These are things I would not tolerate in myself, for myself or my children, but that is where my "rights" stop. I don't impose my food choices on every other Publix patron. That's laughable. I don't expect Publix to alter their fruit selection to exclude blueberries just because I don't like them, even to the point of detesting them. Seriously, I hate fresh blueberries. They give me unexplainable creeps...but I walk right by them every time I visit. As an adult, I understand that my "rights" do not outweigh the rights of others. I do not expect to live in a completely offense-free zone. I find that extremely unrealistic.
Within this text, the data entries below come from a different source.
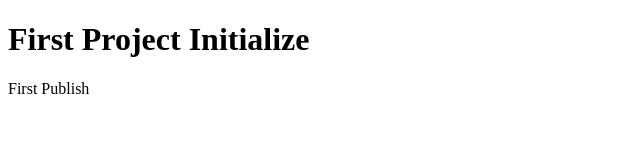
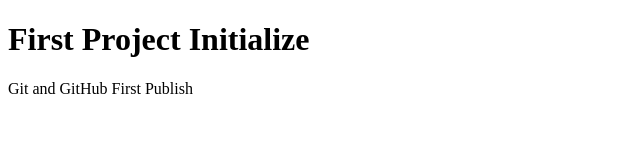
Before and after one commit to Subongs/Subongs.github.io, a plain HTML site: page index.html in a window 1280 px wide. Shown: the whole page, without its empty margins (0-640 px from the left). Drawn offline with Linux system fonts and the light colour scheme.

Commit message:
Initialize Project

```diff
--- a/index.html
+++ b/index.html
@@ -5,6 +5,6 @@
     </head>
     <body>
         <h1>First Project Initialize</h1>
-        <p>First Publish</p>
+        <p>Git and GitHub First Publish</p>
     </body>
 </html>
```
Also changed, not shown: 1 other file.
Honestly, I think the expectation that one can live a life that is completely free of anything religious is absurd. You have the right to govern yourself--your choices,where you go, what you do, your children, etc. However, you do not have the right to expect to live in a completely non-offensive world. I say if something somewhere isn't offending you, you need to check your pulse. We each make our own choices. If you don't want religion, don't participate in it, but don't expect everyone else to alter their existance for your sensitivities.

5 comments:

Michelle W. said...

something to think about... Your post is very interesting. I'm not a religous person for many reasons. I respect it when I'm in that situation just like I would respect those who choose not to believe. I think for those who doesn't believe there is a pressure from the religous group to convert them. Therefore there's a lot of conflict between the groups.

Michelle

Debby said...

I find Michelle's thoughts interesting, as well as everything you wrote Sarah. I tend to agree with Sarah, because I am a believer and I also just avoid/don't contribute to/don't support things that are offensive to me. However, in my entire life I can't think of any social situation of mixed believers and non-believers where there has purposefully been pressure to convert the non-believers. Maybe we speak of our beliefs in the presence of others because we believe them, but I know personally I've never begged, coerced, prodded or verbally battered a non-believer to convert. Because I respect their right to make their own choice. Could it be that they are feeling a pressure that's not really there?

Stephanie said...

There seems to be an expectation of tolerance from nonbelievers to belivers but, in my experience, little understanding that this same tolerance works both ways.

Usually, it ends up with people, like you, questioning why tolerance is expected of us and not them. Ones beliefs, religious or not, are sacred and people get touchy about them to the point of verbal standoffs or, in the extreme, terrorism.

Could it be as simple as let's agree to disagree and be tolerant, respectful and not be offended by every little jot and tittle?

It should be. But unfortunately it's not.

Shanna said...

Excellent point made, Sarah. Although I haven't personally experienced a similar situation (yet), I truly believe the day is coming when all Christians will be challenged in any and all forums to back down on public discussion, declaration, teaching, etc., of their beliefs because we offend non-believers, because we are "intolerant" of their views (read: lifestyles), religious or otherwise. Let me remind my sisters in Christ that we are an offensive fragrance to non-believers, and we are SUPPOSED to be. Stand firm! 2 Cor. 2:15-16 As for non-believers feeling a pressure that's "not really there", as Debby mentioned - I would submit that the pressure is on and it's the convicting power of the Holy Spirit they are feeling. And who hates that more than Satan? On to battle, girls....

Shanna from West Tennessee

MarilynH said...

amen. This subject gets my underwear in a knot everytime. I am very tired of all this politically correct crap. In all aspects of PC-ness. Especially those trying to get everything religious (or Christian) out of our world. we can't sing some Christmas songs in our schools, can't have a star on our trees and we can't even call it Christmas anymore for fear of offending someone. Makes me mad. and tired.

I am not Jewish, but I don't get offended and hire I lawyer when I see a dreidel.

thanks for posting this!